The annual Mass gives the church community an opportunity to come together to celebrate the sacrament of marriage, Bill Genello, spokesperson for the Scranton Diocese, said.
“We look to you, our anniversary couples, for a powerful lesson and example of what it means to truly embrace the pattern of the life of Jesus in our lives,” said the Bishop of Scranton Joseph C. Bambera.
Couples from as far away as Milford came to attend the heart warming hour-and-a half-long Mass and to renew their wedding vows. Genello said an invitation was sent out to all the parishes within the 11 counties covered by the Diocese of Scranton.
The cathedral was filled to capacity with about 800 of the faithful. Other guests were directed across the street to the former Holy Cross High School of Scranton to view the ceremony on television. A reception was held in the former Holy Cross High School after the Mass.
Bambera told audience of all ages that happiness is not always a point of marriage, but there are tremendous opportunities for happiness. Marriage is filled with meaning and purpose, he said.
Reflecting back at his own parents’ 50th anniversary, the bishop recalled asking them what goes thorough a person’s mind after 50 years together.
“My father, a man of few words, responded with words of gratitude to my mother and gratitude to God for the gift of her and the family he helped bring into the world,” Bambera said.
He said his mother answered the question by saying they made commitment to each other and had to live up to that.

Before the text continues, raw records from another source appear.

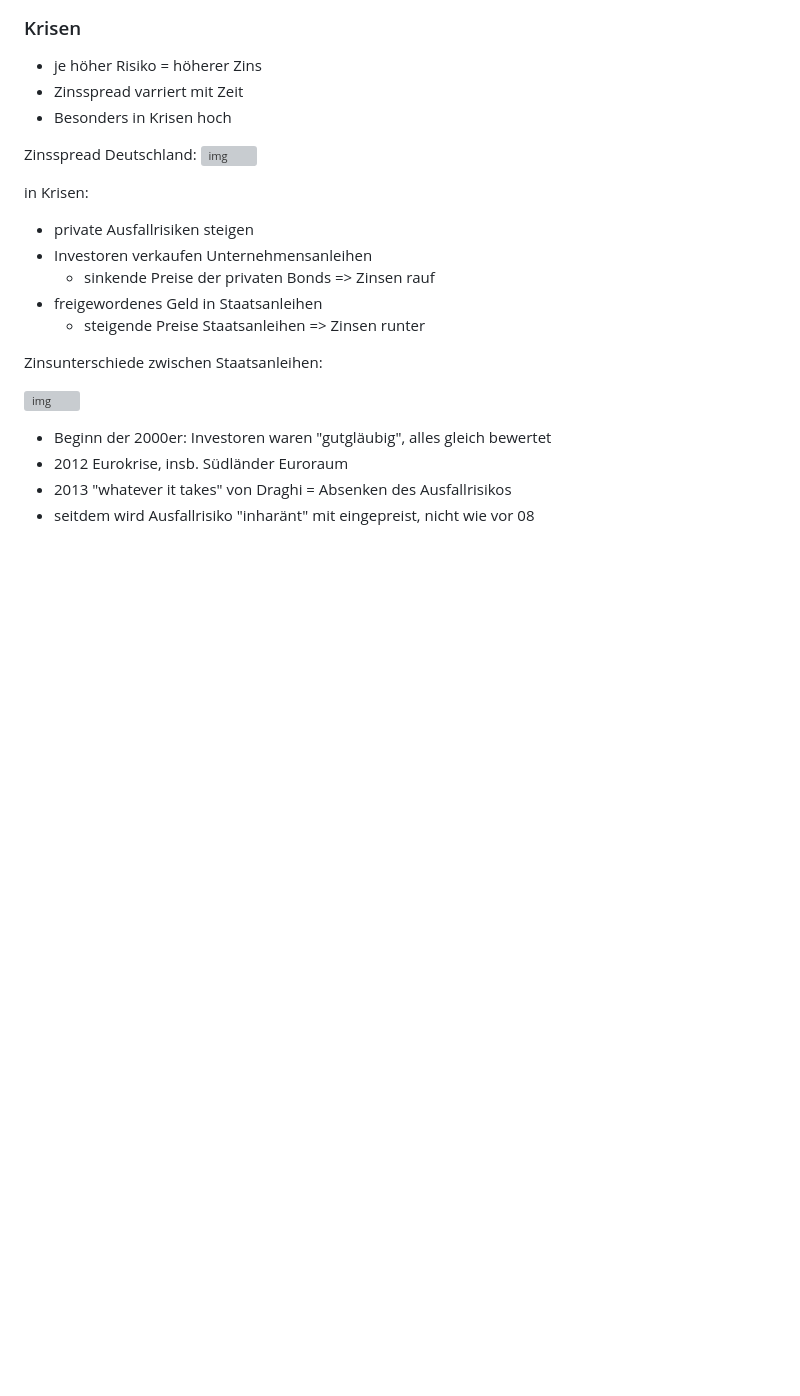
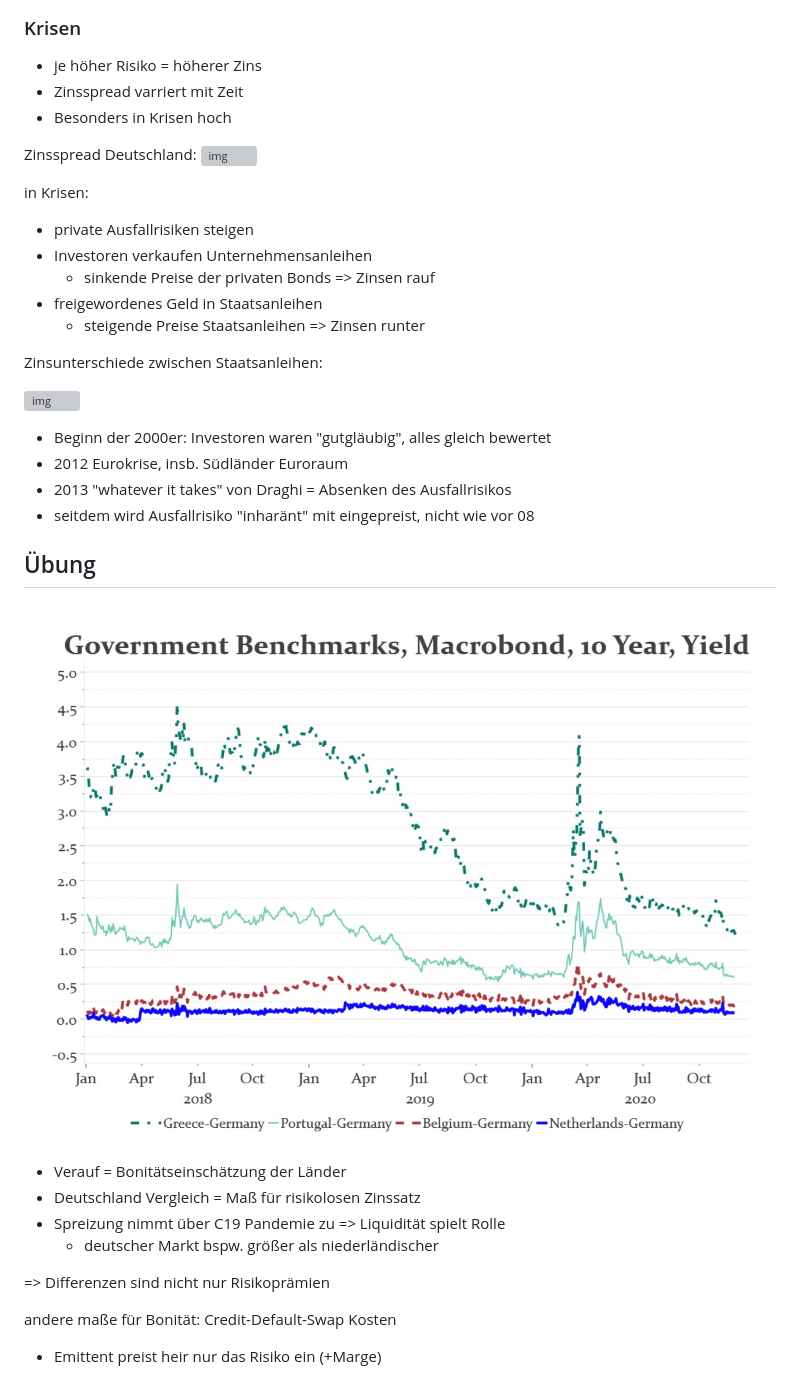
Before and after one commit to skriptum/vwl3, a Markdown page: VL_Monetaer/2022-11-15-Risiko.md, the part around the change. Drawn GitHub-style; pictures changed too: images/2022-11-24_11-15-19.jpg (added); blank space fills up the shorter version; grey boxes are pictures that could not be loaded.

```diff
--- a/VL_Monetaer/2022-11-15-Risiko.md
+++ b/VL_Monetaer/2022-11-15-Risiko.md
@@ -69,3 +69,18 @@ Zinsunterschiede zwischen Staatsanleihen:
 - 2012 Eurokrise, insb. Südländer Euroraum
 - 2013 "whatever it takes" von Draghi = Absenken des Ausfallrisikos
 - seitdem wird Ausfallrisiko "inharänt" mit eingepreist, nicht wie vor 08
+
+## Übung
+
+![img](../images/2022-11-24_11-15-19.jpg)
+
+- Verauf = Bonitätseinschätzung der Länder
+- Deutschland Vergleich = Maß für risikolosen Zinssatz
+- Spreizung nimmt über C19 Pandemie zu => Liquidität spielt Rolle
+    - deutscher Markt bspw. größer als niederländischer
+
+=> Differenzen sind nicht nur Risikoprämien
+
+andere maße für Bonität: Credit-Default-Swap Kosten
+
+- Emittent preist heir nur das Risiko ein (+Marge)
```
Also changed, not shown: VL_Makro1/2022-11-17-Romer.md (+52 -4 lines).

“She said, ‘There were struggles and joys, disappointments and good times, tears and laughter.’ She said ‘Marriage means more after 50 years because we worked at it,’ ” Bambera said.
The point of a good marriage, the bishop said, is seeking out the good in the each other and those born from the union. Recognizing this is a counter-cultural view, he said, but it is rooted in natural law based on the love Jesus had for his church.

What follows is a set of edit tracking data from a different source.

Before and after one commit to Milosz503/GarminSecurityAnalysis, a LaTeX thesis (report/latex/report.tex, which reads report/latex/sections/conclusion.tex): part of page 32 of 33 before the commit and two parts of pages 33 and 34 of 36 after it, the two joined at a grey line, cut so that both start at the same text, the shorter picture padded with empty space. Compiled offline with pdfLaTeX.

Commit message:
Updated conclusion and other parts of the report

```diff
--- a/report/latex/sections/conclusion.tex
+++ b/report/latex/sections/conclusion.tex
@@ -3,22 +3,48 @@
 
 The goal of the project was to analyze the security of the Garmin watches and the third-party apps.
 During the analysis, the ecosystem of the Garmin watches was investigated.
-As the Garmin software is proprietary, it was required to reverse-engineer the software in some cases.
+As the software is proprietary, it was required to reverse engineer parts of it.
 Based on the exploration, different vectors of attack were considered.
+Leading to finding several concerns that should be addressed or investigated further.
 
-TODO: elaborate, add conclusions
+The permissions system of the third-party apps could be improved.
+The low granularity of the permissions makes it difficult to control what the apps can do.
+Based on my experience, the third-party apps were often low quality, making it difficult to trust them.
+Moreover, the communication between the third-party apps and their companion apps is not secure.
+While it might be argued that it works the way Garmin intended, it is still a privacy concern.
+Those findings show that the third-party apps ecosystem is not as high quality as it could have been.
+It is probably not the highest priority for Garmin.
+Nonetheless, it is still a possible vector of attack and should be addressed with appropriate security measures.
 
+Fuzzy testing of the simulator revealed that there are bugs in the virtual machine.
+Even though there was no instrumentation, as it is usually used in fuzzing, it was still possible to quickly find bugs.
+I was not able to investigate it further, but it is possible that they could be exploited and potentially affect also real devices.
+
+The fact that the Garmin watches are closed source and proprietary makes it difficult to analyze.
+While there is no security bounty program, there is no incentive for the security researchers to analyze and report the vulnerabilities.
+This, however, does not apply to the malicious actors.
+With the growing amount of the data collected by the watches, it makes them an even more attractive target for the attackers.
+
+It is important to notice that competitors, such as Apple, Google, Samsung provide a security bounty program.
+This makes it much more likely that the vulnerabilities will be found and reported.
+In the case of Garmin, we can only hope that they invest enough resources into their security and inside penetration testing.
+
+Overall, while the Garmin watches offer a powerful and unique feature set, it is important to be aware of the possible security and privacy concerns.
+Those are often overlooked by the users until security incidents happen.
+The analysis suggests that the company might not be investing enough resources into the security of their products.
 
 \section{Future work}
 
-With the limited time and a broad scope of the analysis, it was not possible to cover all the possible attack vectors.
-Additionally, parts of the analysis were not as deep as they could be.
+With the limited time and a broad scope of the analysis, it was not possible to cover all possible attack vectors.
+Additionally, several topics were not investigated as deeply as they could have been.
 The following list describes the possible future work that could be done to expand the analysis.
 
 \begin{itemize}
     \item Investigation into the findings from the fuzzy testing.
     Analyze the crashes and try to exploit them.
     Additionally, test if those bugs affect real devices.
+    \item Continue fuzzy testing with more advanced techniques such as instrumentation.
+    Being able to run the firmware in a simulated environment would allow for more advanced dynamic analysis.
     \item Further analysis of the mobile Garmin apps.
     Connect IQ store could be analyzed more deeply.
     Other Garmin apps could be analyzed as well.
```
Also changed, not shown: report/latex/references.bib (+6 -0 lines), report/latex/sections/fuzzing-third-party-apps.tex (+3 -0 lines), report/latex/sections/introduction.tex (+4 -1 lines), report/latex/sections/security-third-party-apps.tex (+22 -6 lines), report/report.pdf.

“It is a love that found Jesus loving completely to the point of losing his life,” Bambera said.
After recognizing the effort and sacrifices the couples endured to reach the milestone, the bishop had the couples turned to face one another within the pews. Many held hands and looked deeply into each other’s eyes. The husbands began by repeating the words as Bishop Bambera renewed their wedding vows. Then the wives did the same.
After the Mass, John and Carmella Gibbons of Swoyersville said they had celebrated their 54th wedding anniversary on Feb. 2. Their secret to a long marriage was to keep their faith in God.
“You have to take the good with the bad,” Carmella said.
Celebrating their 50th anniversary this December, Nicholas and Geraldine Anzelmi of West Pittston, agreed there were tough times and good times.
Encouraged by his wife, Nicholas jokingly said they never mentioned divorce during their marriage, but murder was mentioned often.
“We were meant to be together,” Geraldine said.